++++ DATA FOR THE TASK ++++

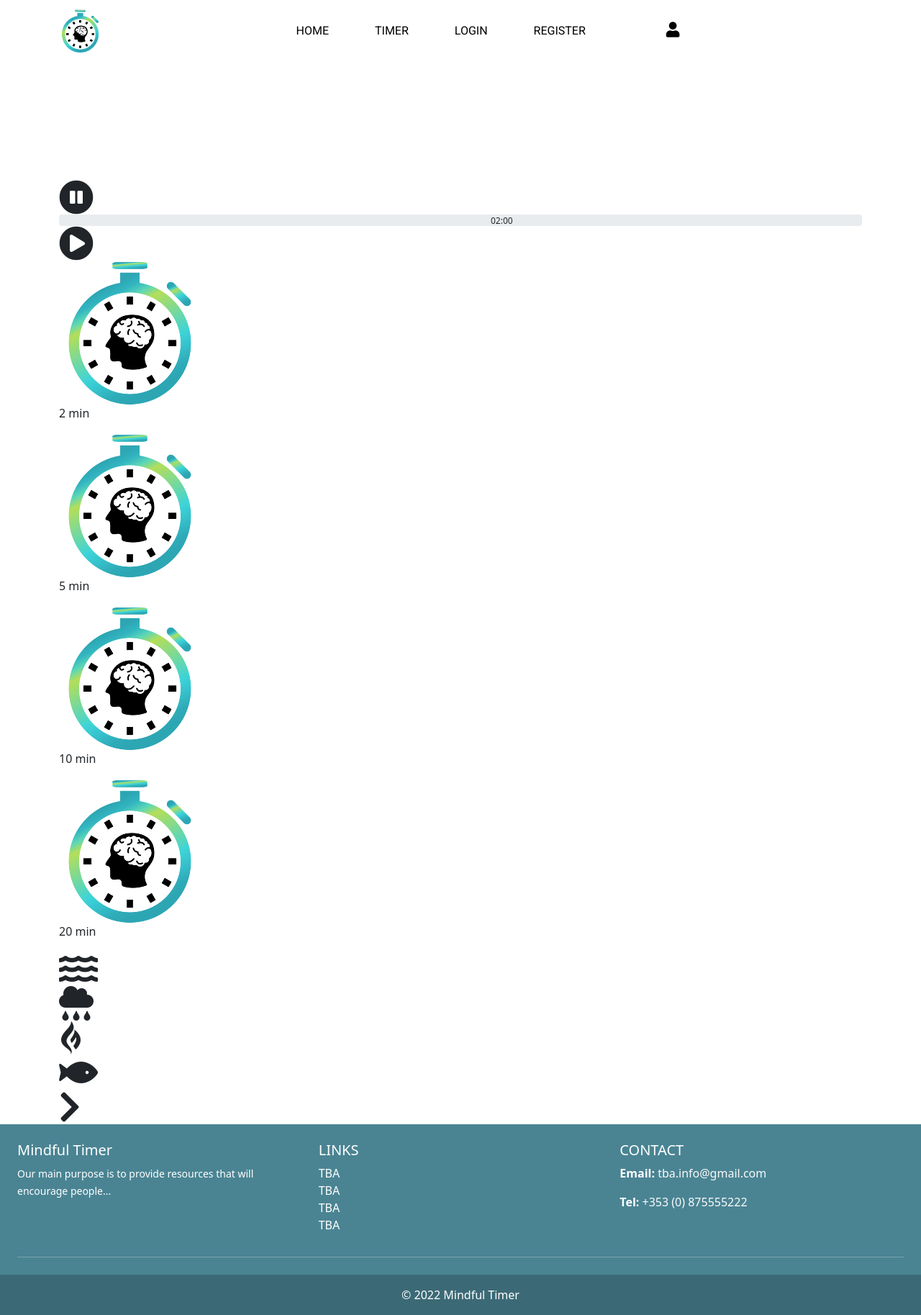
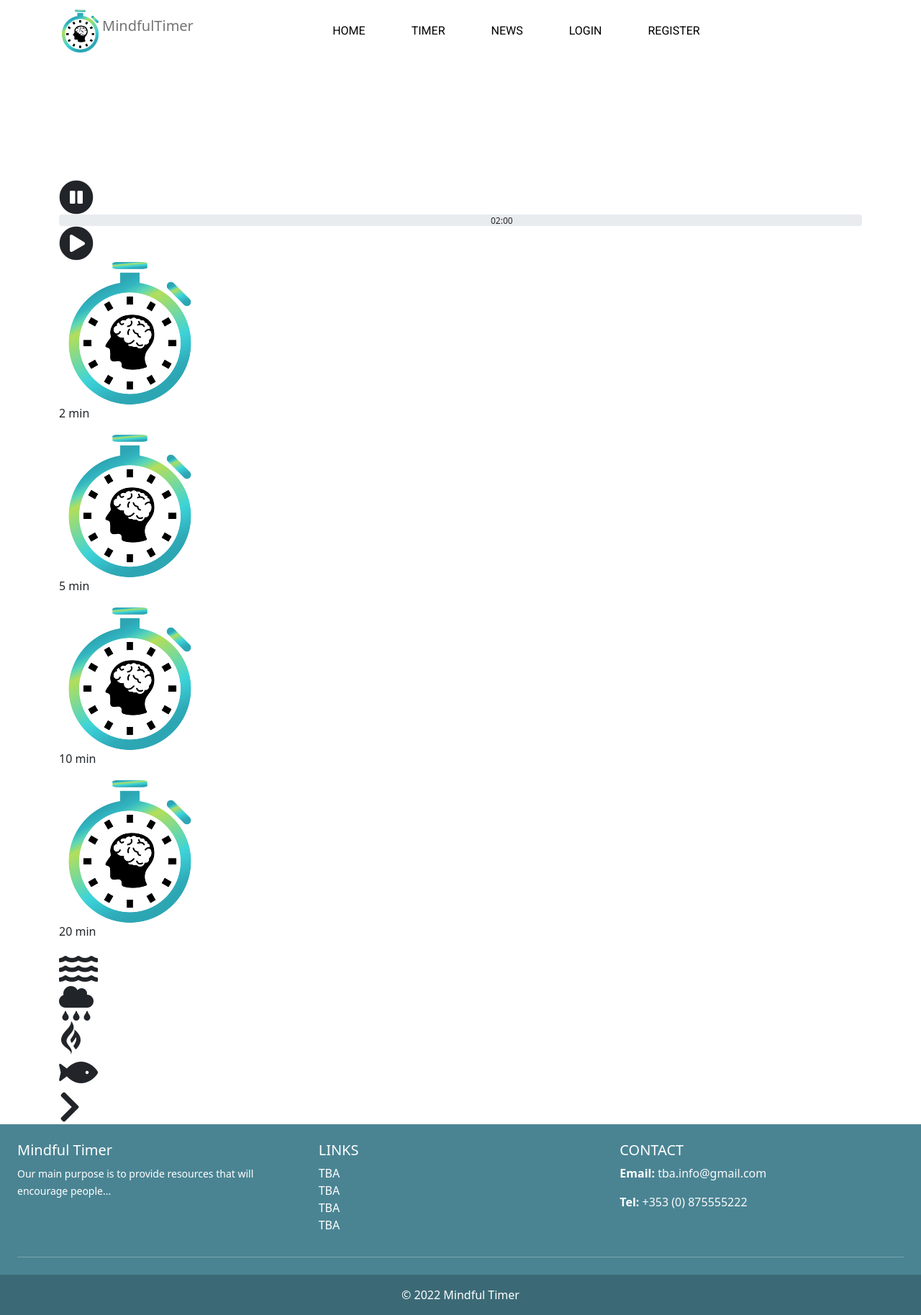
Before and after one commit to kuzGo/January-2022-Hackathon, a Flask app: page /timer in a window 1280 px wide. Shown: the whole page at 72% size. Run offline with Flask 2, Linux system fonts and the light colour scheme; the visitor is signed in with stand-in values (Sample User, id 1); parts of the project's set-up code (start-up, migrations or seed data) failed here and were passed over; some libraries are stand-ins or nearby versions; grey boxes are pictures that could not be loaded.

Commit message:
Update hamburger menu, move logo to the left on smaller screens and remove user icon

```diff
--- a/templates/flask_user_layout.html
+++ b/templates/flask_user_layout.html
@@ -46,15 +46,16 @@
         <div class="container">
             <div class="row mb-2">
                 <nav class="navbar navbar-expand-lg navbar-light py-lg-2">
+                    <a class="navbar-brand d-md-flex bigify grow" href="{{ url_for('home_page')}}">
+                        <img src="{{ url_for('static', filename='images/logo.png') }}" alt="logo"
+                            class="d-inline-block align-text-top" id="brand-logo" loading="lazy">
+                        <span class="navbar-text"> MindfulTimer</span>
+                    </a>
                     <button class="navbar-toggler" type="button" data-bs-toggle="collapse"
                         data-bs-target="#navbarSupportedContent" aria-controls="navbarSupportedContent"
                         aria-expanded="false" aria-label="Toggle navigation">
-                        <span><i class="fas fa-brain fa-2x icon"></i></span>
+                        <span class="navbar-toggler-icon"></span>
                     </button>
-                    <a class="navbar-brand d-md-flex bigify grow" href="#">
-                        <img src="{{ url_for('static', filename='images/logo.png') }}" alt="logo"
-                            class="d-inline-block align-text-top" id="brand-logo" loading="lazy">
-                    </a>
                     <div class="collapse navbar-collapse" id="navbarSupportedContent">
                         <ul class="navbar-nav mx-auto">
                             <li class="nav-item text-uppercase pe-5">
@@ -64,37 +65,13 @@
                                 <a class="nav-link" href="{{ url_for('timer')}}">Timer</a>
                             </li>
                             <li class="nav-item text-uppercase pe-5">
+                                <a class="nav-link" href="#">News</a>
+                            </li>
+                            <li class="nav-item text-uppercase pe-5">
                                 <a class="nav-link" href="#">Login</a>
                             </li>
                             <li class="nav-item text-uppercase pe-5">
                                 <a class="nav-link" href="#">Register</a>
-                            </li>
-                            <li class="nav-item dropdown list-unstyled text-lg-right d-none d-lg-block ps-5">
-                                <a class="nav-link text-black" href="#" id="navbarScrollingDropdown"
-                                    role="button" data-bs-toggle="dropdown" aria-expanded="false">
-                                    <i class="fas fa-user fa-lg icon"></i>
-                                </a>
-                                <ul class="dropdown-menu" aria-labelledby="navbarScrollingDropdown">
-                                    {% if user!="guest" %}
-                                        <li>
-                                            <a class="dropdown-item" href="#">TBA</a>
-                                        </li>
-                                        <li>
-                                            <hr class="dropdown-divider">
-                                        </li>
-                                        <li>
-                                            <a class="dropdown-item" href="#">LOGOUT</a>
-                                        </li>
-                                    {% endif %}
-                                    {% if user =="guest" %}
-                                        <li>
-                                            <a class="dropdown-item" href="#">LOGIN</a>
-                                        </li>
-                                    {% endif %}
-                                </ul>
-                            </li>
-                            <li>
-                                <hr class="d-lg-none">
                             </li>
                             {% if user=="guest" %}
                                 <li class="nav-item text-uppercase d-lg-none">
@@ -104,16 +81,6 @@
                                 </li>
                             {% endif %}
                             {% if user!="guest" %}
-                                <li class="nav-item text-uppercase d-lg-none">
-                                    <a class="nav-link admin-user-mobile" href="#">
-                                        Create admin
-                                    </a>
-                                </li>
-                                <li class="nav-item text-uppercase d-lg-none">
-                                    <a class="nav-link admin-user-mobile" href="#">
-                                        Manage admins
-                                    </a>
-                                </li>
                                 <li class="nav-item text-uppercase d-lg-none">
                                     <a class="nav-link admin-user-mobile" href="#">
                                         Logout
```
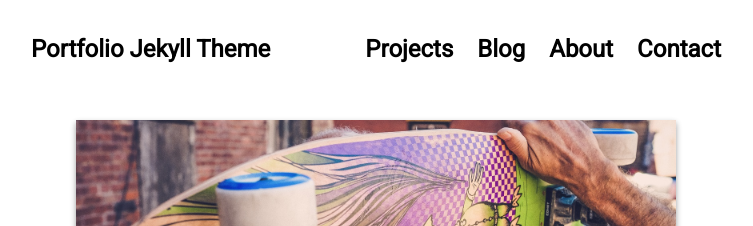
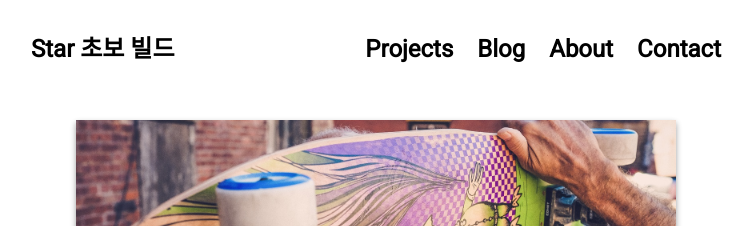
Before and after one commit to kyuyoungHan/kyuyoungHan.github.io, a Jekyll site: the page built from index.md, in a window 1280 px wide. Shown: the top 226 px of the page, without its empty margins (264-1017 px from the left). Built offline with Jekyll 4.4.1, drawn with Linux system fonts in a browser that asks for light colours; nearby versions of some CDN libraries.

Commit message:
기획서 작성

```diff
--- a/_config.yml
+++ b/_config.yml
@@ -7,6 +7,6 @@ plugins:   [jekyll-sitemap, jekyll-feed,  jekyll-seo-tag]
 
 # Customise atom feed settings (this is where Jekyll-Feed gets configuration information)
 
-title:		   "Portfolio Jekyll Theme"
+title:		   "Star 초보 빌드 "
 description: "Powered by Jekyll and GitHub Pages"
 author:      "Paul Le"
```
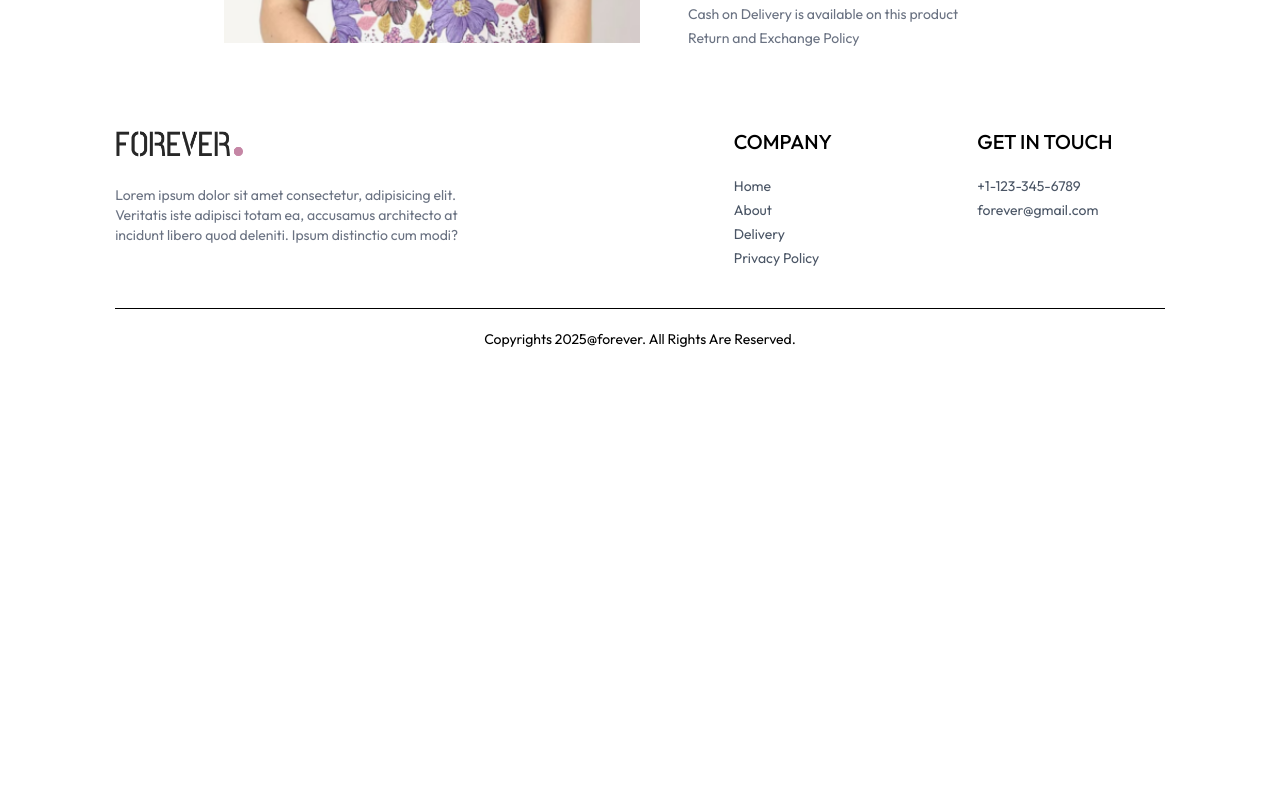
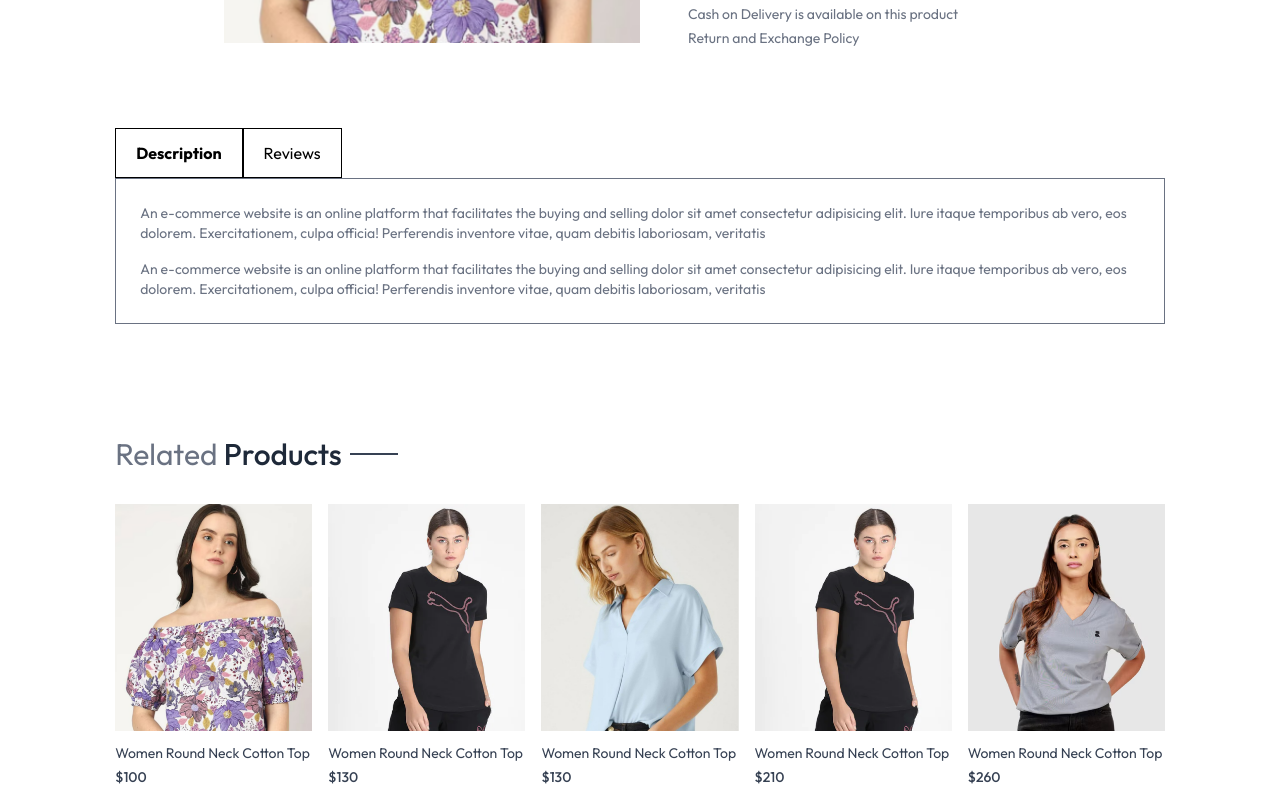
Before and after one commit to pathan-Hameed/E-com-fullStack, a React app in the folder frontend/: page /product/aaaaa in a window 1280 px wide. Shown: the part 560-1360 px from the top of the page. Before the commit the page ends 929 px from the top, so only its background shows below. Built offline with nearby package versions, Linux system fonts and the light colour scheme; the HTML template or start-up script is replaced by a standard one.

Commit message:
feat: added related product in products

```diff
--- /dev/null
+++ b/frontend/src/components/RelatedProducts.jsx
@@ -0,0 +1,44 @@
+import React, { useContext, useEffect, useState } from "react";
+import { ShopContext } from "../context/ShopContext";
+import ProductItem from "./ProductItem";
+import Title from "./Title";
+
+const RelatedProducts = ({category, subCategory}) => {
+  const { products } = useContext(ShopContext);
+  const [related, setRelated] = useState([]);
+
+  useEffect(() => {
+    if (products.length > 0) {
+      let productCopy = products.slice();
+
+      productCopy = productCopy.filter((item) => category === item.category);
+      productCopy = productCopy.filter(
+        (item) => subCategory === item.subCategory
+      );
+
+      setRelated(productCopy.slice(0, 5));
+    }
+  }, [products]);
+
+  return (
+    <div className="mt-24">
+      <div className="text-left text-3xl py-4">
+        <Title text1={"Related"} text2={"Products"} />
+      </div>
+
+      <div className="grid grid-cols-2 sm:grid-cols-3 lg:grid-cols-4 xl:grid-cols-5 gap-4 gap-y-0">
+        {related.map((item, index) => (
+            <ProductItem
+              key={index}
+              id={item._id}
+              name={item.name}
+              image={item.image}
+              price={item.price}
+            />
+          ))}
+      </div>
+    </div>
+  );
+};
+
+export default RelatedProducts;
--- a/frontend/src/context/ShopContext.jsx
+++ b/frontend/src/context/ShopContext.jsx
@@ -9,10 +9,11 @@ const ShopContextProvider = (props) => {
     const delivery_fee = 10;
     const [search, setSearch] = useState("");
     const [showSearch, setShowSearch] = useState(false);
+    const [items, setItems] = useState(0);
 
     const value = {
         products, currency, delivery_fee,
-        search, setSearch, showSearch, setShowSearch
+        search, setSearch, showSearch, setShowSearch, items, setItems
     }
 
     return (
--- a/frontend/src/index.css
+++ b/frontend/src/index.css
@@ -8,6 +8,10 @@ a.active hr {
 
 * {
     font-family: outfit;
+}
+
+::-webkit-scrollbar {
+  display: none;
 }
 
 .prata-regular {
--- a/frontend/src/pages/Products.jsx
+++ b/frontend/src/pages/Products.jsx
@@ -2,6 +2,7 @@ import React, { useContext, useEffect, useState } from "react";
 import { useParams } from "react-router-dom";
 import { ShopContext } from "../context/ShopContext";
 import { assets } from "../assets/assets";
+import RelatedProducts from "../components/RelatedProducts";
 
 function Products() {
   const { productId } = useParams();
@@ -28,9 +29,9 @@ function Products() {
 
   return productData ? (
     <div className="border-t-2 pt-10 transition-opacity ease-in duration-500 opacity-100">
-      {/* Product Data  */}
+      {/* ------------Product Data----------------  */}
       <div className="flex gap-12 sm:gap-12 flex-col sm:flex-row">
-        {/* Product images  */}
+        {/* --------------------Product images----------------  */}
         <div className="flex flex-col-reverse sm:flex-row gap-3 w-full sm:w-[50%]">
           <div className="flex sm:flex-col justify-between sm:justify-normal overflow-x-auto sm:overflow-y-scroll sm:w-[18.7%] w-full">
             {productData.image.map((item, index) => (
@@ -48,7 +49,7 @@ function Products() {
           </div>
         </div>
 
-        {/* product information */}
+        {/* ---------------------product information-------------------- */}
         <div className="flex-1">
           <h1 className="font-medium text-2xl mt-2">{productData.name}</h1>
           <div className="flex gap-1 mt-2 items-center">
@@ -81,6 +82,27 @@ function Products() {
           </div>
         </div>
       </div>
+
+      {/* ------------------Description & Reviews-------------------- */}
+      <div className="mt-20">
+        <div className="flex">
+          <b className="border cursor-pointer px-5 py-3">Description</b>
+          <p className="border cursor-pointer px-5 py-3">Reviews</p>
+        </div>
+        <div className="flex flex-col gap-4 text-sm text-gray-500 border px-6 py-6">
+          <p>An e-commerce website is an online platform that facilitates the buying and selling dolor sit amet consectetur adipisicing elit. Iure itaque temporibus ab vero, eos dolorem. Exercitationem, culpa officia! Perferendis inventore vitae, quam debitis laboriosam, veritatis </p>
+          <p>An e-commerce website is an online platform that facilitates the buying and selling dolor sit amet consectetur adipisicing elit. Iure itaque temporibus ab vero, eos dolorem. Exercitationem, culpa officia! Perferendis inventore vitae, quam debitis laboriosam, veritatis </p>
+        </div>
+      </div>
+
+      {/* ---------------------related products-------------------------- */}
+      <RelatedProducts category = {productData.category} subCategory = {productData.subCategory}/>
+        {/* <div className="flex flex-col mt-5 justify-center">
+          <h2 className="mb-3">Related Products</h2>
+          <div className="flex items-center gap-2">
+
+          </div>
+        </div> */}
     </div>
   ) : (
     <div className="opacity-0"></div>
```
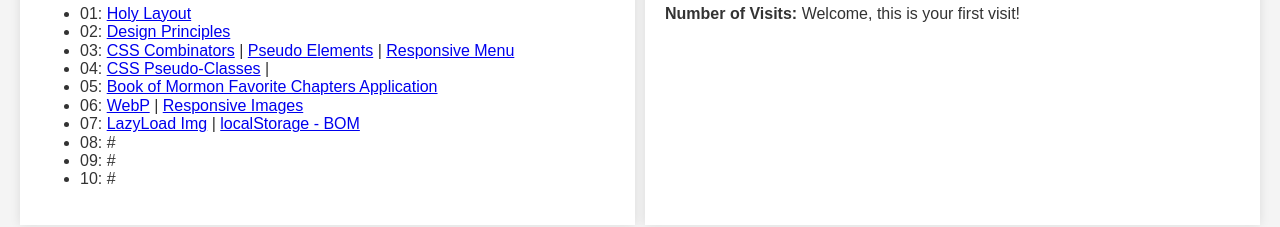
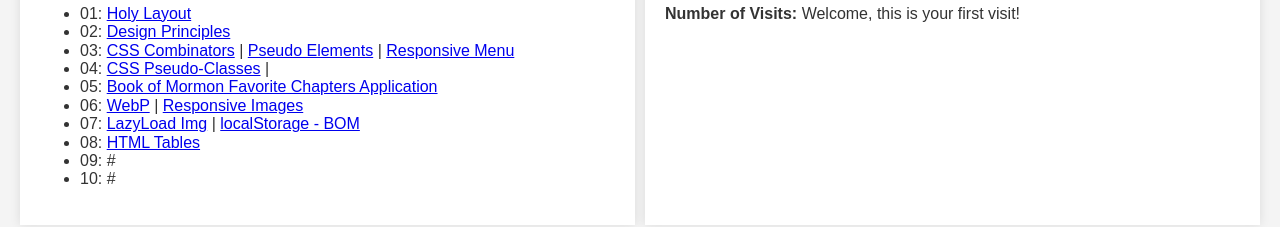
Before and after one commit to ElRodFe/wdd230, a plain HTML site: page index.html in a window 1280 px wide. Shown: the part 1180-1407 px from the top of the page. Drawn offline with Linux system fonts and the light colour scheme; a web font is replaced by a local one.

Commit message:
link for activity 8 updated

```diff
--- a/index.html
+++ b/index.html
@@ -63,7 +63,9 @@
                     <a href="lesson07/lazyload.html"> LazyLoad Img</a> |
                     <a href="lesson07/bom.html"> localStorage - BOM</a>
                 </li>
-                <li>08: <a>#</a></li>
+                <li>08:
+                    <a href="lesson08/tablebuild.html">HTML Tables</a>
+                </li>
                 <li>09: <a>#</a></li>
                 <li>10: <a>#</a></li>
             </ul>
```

++++

INSTRUCTIONS TO FOLLOW –
Your answer must consist of every line from the listing that holds the string "frontend".

REPLY TO THE EXERCISE –
Before and after one commit to pathan-Hameed/E-com-fullStack, a React app in the folder frontend/: page /product/aaaaa in a window 1280 px wide. Shown: the part 560-1360 px from the top of the page. Before the commit the page ends 929 px from the top, so only its background shows below. Built offline with nearby package versions, Linux system fonts and the light colour scheme; the HTML template or start-up script is replaced by a standard one.
+++ b/frontend/src/components/RelatedProducts.jsx
--- a/frontend/src/context/ShopContext.jsx
+++ b/frontend/src/context/ShopContext.jsx
--- a/frontend/src/index.css
+++ b/frontend/src/index.css
--- a/frontend/src/pages/Products.jsx
+++ b/frontend/src/pages/Products.jsx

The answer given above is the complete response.